**What you have to do:** Within the data below, determine how many lines contain "collapsed" and supply only that figure.

------ Data shown

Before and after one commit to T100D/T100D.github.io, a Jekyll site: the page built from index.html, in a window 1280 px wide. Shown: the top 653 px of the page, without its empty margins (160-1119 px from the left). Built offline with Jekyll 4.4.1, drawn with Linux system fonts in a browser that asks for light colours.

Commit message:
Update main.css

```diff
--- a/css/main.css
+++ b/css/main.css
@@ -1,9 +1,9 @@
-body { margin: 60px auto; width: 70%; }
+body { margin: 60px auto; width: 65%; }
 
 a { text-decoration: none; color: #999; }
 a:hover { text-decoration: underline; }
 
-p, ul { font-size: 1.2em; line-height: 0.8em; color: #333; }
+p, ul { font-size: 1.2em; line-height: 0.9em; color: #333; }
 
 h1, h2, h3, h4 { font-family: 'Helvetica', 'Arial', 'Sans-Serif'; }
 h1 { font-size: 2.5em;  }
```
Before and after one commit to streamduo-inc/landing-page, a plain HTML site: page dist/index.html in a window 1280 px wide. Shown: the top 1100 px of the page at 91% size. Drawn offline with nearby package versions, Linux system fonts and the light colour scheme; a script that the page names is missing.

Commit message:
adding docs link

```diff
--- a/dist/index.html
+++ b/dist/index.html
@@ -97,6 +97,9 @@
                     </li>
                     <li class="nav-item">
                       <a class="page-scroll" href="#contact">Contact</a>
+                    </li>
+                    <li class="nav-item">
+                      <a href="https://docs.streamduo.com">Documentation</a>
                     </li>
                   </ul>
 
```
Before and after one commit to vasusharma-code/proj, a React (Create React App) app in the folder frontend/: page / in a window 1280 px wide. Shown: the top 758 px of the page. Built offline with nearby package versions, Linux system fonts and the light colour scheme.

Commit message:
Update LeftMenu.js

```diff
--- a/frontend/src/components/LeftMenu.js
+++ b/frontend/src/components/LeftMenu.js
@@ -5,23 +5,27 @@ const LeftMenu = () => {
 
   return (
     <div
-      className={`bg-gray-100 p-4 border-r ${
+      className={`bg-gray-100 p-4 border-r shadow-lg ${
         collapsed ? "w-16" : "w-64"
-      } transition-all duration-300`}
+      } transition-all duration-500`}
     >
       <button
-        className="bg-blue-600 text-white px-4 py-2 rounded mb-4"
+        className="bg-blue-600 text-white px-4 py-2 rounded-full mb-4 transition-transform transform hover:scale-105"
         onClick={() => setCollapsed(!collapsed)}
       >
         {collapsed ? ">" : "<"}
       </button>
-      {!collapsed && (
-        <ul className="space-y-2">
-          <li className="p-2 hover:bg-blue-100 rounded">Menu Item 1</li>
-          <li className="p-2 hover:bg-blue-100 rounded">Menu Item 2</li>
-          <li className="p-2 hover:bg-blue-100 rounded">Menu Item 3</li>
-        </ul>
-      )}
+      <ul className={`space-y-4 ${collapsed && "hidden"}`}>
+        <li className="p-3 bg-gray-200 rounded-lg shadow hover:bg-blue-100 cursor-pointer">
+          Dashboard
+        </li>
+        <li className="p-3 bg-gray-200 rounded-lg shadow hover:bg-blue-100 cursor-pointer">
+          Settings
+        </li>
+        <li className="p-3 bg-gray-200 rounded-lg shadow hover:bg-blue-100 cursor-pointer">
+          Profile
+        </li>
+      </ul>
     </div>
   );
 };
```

------------

**Response for this exercise:** 5